Archbishop of Canterbury Justin Welby has been joined by senior Muslim, Sikh, Hindu and Jewish figures in signing a letter urging a different approach to tackling the UK’s migration crisis.
The signatories include the chairman of the Mosques and Imams National Advisory Board, Leeds-based Sunni Imam Qari Asim and Shiite cleric Imam Sayed Razawi, Scotland’s most senior Muslim scholar.
Other names of note are rabbis Charley Baginsky and Josh Levy, CEOs of the Progressive Judaism movement; the president of the Hindu Forum of Britain, Trupti Patel; Sikh peer Lord Singh of Wimbledon; the Archbishop of York Stephen Cottrell and the Bishop of Durham Paul Butler.
Tens of thousands of migrants are currently in temporary accommodation in the UK due to a shortage of housing and a backlog in Home Office processing of asylum applications.
The government’s proposals outlined in the Illegal Migration Bill include giving authorities more powers to detain, deport and ban people from re-entering the UK who have arrived illegally, as well as to send asylum-seekers to Rwanda to await the outcomes of their applications.
In their letter, published in The Times, the faith leaders wrote: “We represent people and communities whose belief, worship and action point us towards the kind of society we wish to build for the common good.
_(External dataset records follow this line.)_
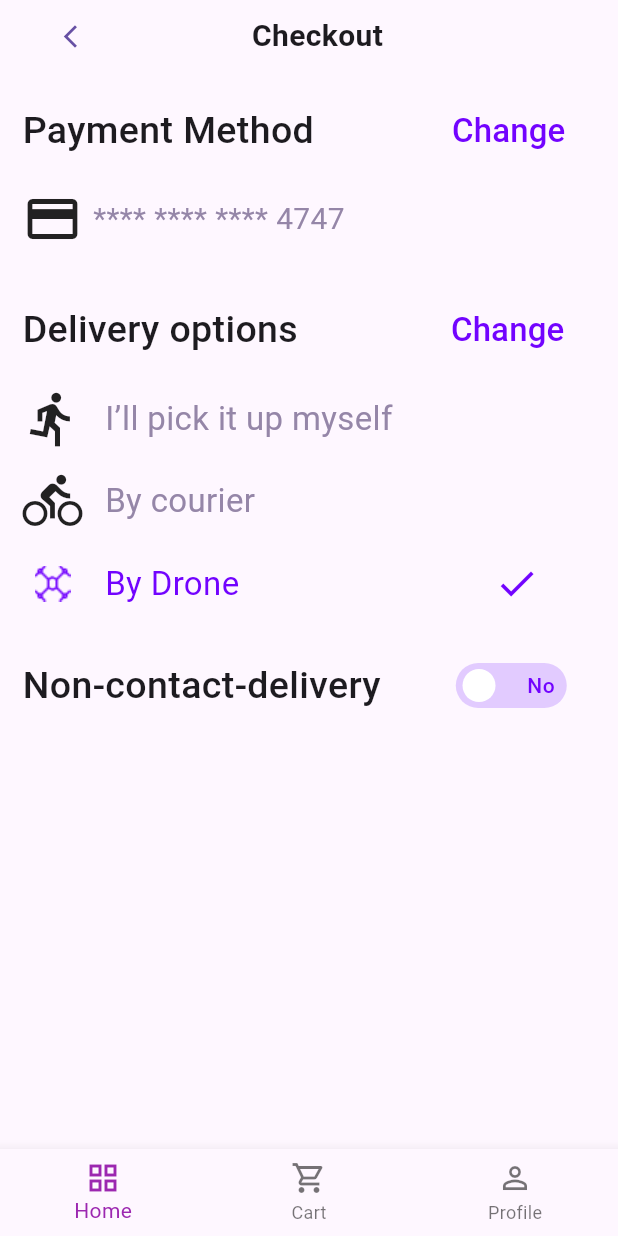
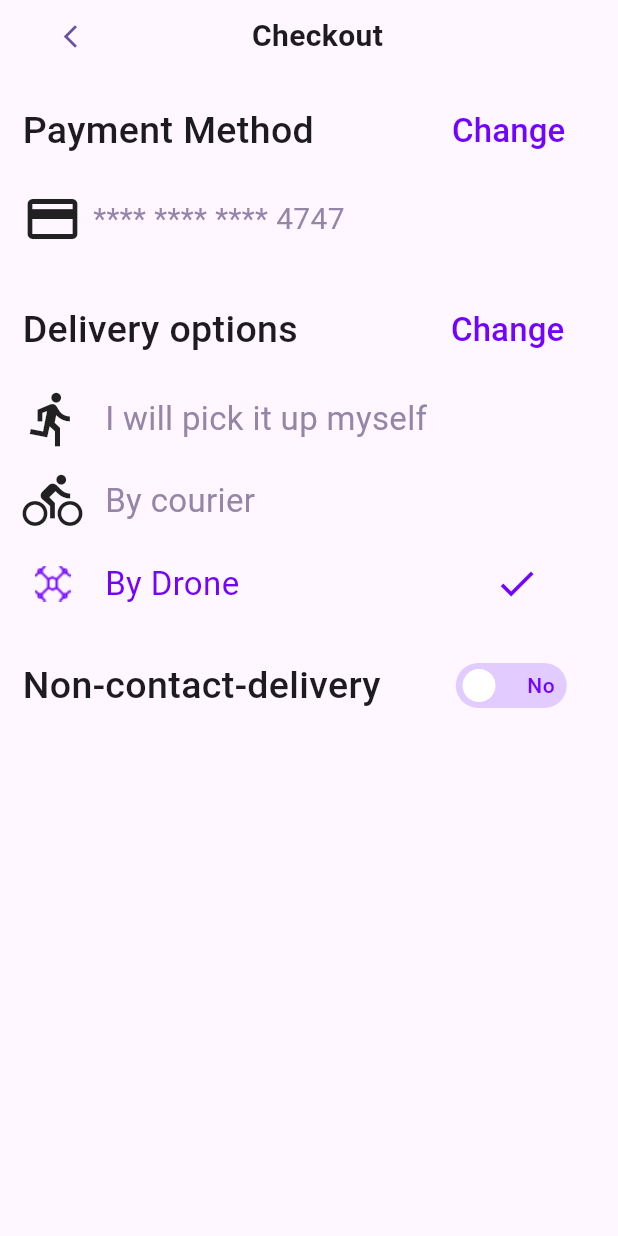
Before and after one commit to Meet6338-X/delivery_app, a Flutter app: the CheckoutScreen screen opened directly, on a phone screen of 412 x 824 dp. Run offline on Flutter 3.47's test engine with Material 3 defaults, Android fonts, the phone set to English and light mode, and no system bars; drawn by our look-alikes of flutter_switch; our stand-ins replace carousel_slider, smooth_page_indicator.

Commit message:
Bottomnavigation Problem Solve

```diff
--- a/lib/Categorypg.dart
+++ b/lib/Categorypg.dart
@@ -62,25 +62,6 @@ class CategoriesScreen extends StatelessWidget {
             ],
           ),
         ),
-      ),
-      bottomNavigationBar: BottomNavigationBar(
-        items: const <BottomNavigationBarItem>[
-          BottomNavigationBarItem(
-            icon: Icon(Icons.grid_view),
-            label: 'Home',
-          ),
-          BottomNavigationBarItem(
-            icon: Icon(Icons.shopping_cart_outlined),
-            label: 'Cart',
-          ),
-          BottomNavigationBarItem(
-            icon: Icon(Icons.person_outline_outlined),
-            label: 'Profile',
-          ),
-        ],
-        currentIndex: 0,
-        selectedItemColor: Colors.purple,
-        onTap: (index) {},
       ),
     );
   }
--- a/lib/Checkout.dart
+++ b/lib/Checkout.dart
@@ -111,7 +111,7 @@ class _checkoutScreenState extends State<CheckoutScreen> {
                   ),
                   SizedBox(width: 15),
                   Text(
-                    'I’ll pick it up myself',
+                    'I will pick it up myself',
                     style: TextStyle(fontSize: 22, color: Color(0xff9586A8)),
                   )
                 ],
@@ -188,30 +188,6 @@ class _checkoutScreenState extends State<CheckoutScreen> {
           ),
         ),
       ),
-      bottomNavigationBar: BottomNavigationBar(
-        type: BottomNavigationBarType.fixed,
-        items: const <BottomNavigationBarItem>[
-          BottomNavigationBarItem(
-            icon: Icon(Icons.grid_view),
-            label: 'Home',
-          ),
-          BottomNavigationBarItem(
-            icon: Icon(Icons.shopping_cart_outlined),
-            label: 'Cart',
-          ),
-          BottomNavigationBarItem(
-            icon: Icon(Icons.person_outline_outlined),
-            label: 'Profile',
-          ),
-        ],
-        currentIndex: myindex, // Use _selectedIndex if needed
-        selectedItemColor: Colors.purple,
-        onTap: (index) {
-          setState(() {
-            myindex = index;
-          });
-        },
-      ),
     );
   }
 }
--- a/lib/Splash_screen.dart
+++ b/lib/Splash_screen.dart
@@ -1,6 +1,8 @@
 import 'package:delivery_app/Categorypg.dart';
 import 'package:flutter/foundation.dart';
 import 'package:flutter/material.dart';
+
+import 'bottomnav.dart';
 
 class SplashScreen extends StatelessWidget {
   @override
@@ -88,7 +90,7 @@ class SplashScreen extends StatelessWidget {
                       Navigator.push(
                         context,
                         MaterialPageRoute(
-                            builder: (context) => CategoriesScreen()),
+                            builder: (context) => BottomNavigationBarWidget()),
                       );
                     },
                     child: Text('ORDER NOW'),
--- a/lib/bottomnav.dart
+++ b/lib/bottomnav.dart
@@ -1,3 +1,4 @@
+import 'package:delivery_app/Categorypg.dart';
 import 'package:delivery_app/Checkout.dart';
 import 'package:delivery_app/Splash_screen.dart';
 import 'package:delivery_app/creditdebit.dart';
@@ -11,9 +12,9 @@ class BottomNavigationBarWidget extends StatefulWidget {
 class _BottomNavigationBarWidgetState extends State<BottomNavigationBarWidget> {
   int _currentIndex = 0;
   List<Widget> _widgetList = [
+    CategoriesScreen(),
     CheckoutScreen(),
-    SplashScreen(),
-    creditdebitstate(),
+    Container(),
   ];
 
   void _onTabTapped(int index) {
--- a/lib/main.dart
+++ b/lib/main.dart
@@ -6,9 +6,9 @@ import 'package:delivery_app/vegetableinfo.dart';
 import 'package:delivery_app/vegetablelist.dart';
 import 'package:flutter/material.dart';
 
-void main() => runApp(myapp1());
+void main() => runApp(myapp2());
 
-class myapp1 extends StatelessWidget {
+class myapp2 extends StatelessWidget {
   @override
   Widget build(BuildContext context) {
     return MaterialApp(
```
Also changed, not shown: lib/creditdebit.dart (+10 -1 lines), lib/vegetablelist.dart (+7 -23 lines).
“The Illegal Migration Bill falls short of our obligation towards the most vulnerable; it fails to meet the basic test of an evidence-based and workable policy. We need an alternative approach that reflects our country’s history, values and responsibility.”
The letter continued: “With more than 100 million people displaced around the world, this crisis will not be solved without significant collective endeavour.
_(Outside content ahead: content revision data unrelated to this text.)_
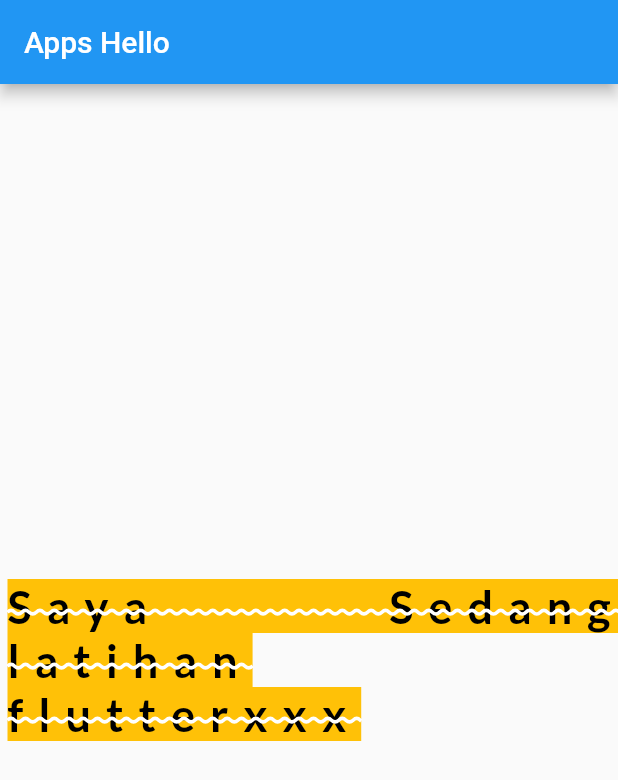
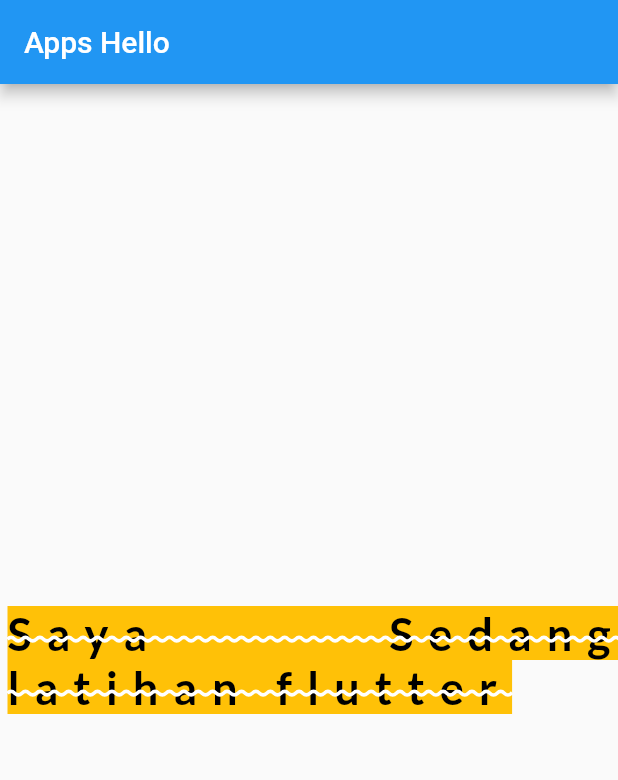
Before and after one commit to wakudiallah/1Push, a Flutter app: the screen it shows after launch, on a phone screen of 412 x 824 dp. Shown: the top 780 px of the screen. Run offline on Flutter 3.47's test engine with Material 2 defaults, Android fonts, the phone set to English and light mode, and no system bars; our stand-ins replace flutter_svg.

Commit message:
1 Commit

```diff
--- a/lib/main.dart
+++ b/lib/main.dart
@@ -19,7 +19,7 @@ class MyApp extends StatelessWidget {
                 //width: 150,
                 //height: 50,
                 child: Text(
-                    "Saya Sedang latihan flutterxxx",
+                    "Saya Sedang latihan flutter",
                     //maxLines: 2,
                   //overflow: TextOverflow.ellipsis,
                   textAlign: TextAlign.justify,
```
“The UK should take a lead in setting out a just, compassionate approach, ensuring that people seeking sanctuary are protected, claims decided quickly and justly, human traffickers are punished, and the root causes of mass migration are properly addressed.”
Asim told The Times: “I think people of all faiths are appalled to hear about the proposals by the government. It shows inhumanity and incompetence in dealing with the crisis. It goes against the values of the history of Britain.”
Welby, who sits in the House of Lords, has tabled a series of amendments to the proposed legislation, which is set to be debated in Parliament, including establishing “ten-year strategies for collaborating internationally” to halt human trafficking.
He told The Times: “As faith leaders we hold different beliefs on many things, but we are united in our concern for people seeking sanctuary. Britain must have an asylum system based on justice and compassion.”
Baginsky said: “Religion is political. It’s absolutely right that if you put bishops into the House of Lords, they are going to speak about that crossover between religion and politics. The issue of refugees and the way we welcome people into this country (falls) exactly where that crossover happens.”
A Home Office spokesperson said: “The only way to ensure that people are not subjected to dangerous journeys at the hands of criminal gangs, is to remove the incentive for taking those journeys in the first place — that is what our ‘Stop the Boats Bill’ sets out to do.”